He had previously written short quips and poems just for friends. They eventually persuaded him to share his work online.

Chia, who is releasing his book Questions To Our Answers next month, hopes his work would be able to bring solace to the downtrodden.

"I recall being laughed at or mocked when I first started out, but I kept at it because I wanted to reach out to readers and help them," he said. He urged budding poets eager to conquer the social media space to have a clear idea of whom they are writing for.

He started with Instagram, before moving on to posting on Facebook and Tumblr.

"It's important to remember that different social media platforms have different audiences who hail from different places," he said.

TIGHTER CONTROLS IN CHINA

Looking for your celebrity gossip fix? You probably will not be able to find it in China.

The Beijing authorities have ordered Internet companies to close down 60 popular celebrity gossip social media accounts.

The Beijing Cyberspace Administration said websites must "adopt effective measures to keep in check the problems of the embellishment of private sex scandals of celebrities, the hyping of ostentatious celebrity spending and catering to the poor taste of the public".

Instead, Internet companies like Tencent and Baidu must actively "propagate core socialist values".

This is the latest salvo in a series of crackdowns on independent media.

Last month, the government introduced a new set of rules for online platforms that severely restricts what they can publish.

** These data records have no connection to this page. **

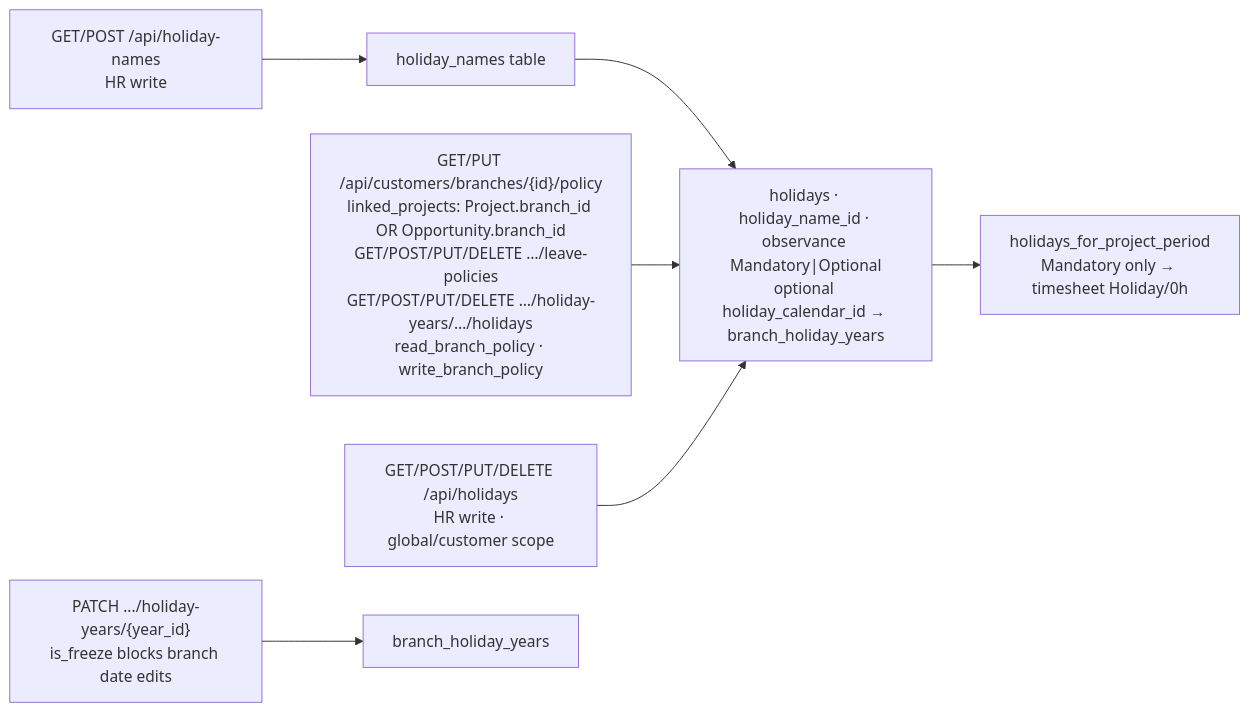
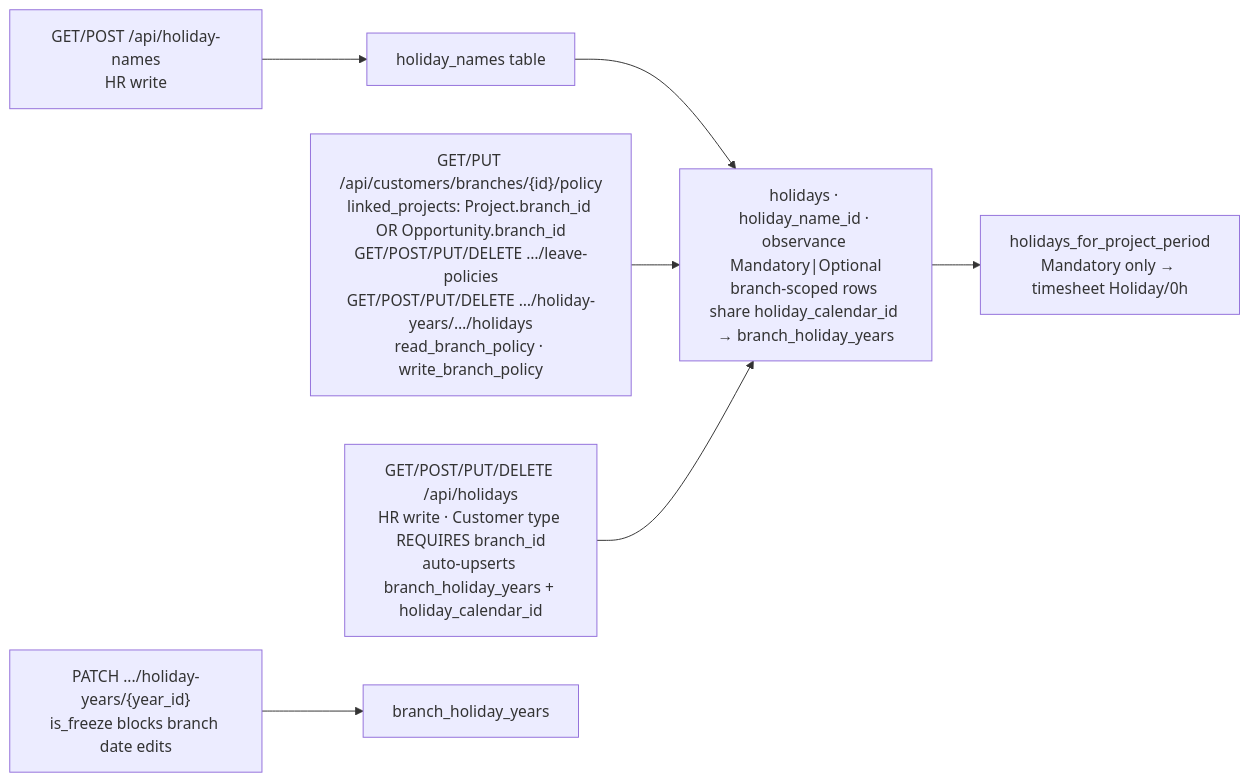
One commit to pawan-88/CRM-AI-Interview-Backend-B-V2 changed diagram 11 of 11 in docs/architecture/04-api-flow.md. Above: the diagram before and after it, drawn with Mermaid. The commit also changed other lines of this file and 148 other files, not shown here.

````diff
--- a/docs/architecture/04-api-flow.md
+++ b/docs/architecture/04-api-flow.md
@@ -276,12 +276,12 @@
 ```mermaid
 flowchart LR
     names["GET/POST /api/holiday-names<br/>HR write"] --> master["holiday_names table"]
-    global["GET/POST/PUT/DELETE /api/holidays<br/>HR write · global/customer scope"]
+    global["GET/POST/PUT/DELETE /api/holidays<br/>HR write · Customer type REQUIRES branch_id<br/>auto-upserts branch_holiday_years + holiday_calendar_id"]
     branch["GET/PUT /api/customers/branches/{id}/policy<br/>linked_projects: Project.branch_id OR Opportunity.branch_id<br/>GET/POST/PUT/DELETE …/leave-policies<br/>GET/POST/PUT/DELETE …/holiday-years/…/holidays<br/>read_branch_policy · write_branch_policy"]
     freeze["PATCH .../holiday-years/{year_id}<br/>is_freeze blocks branch date edits"]
-    master --> hol["holidays · holiday_name_id · observance Mandatory|Optional<br/>optional holiday_calendar_id → branch_holiday_years"]
+    master --> hol["holidays · holiday_name_id · observance Mandatory|Optional<br/>branch-scoped rows share holiday_calendar_id → branch_holiday_years"]
     branch --> hol
     global --> hol
     freeze --> bhy["branch_holiday_years"]
     hol --> ts["holidays_for_project_period<br/>Mandatory only → timesheet Holiday/0h"]
 ```
````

For instance, every editorial staff member on such platforms must first attain approval by the national or local government Internet office.

A version of this article appeared in the print edition of The Sunday Times on June 11, 2017, with the headline 'No place at Harvard for group sharing mean-spirited memes'. Print Edition | Subscribe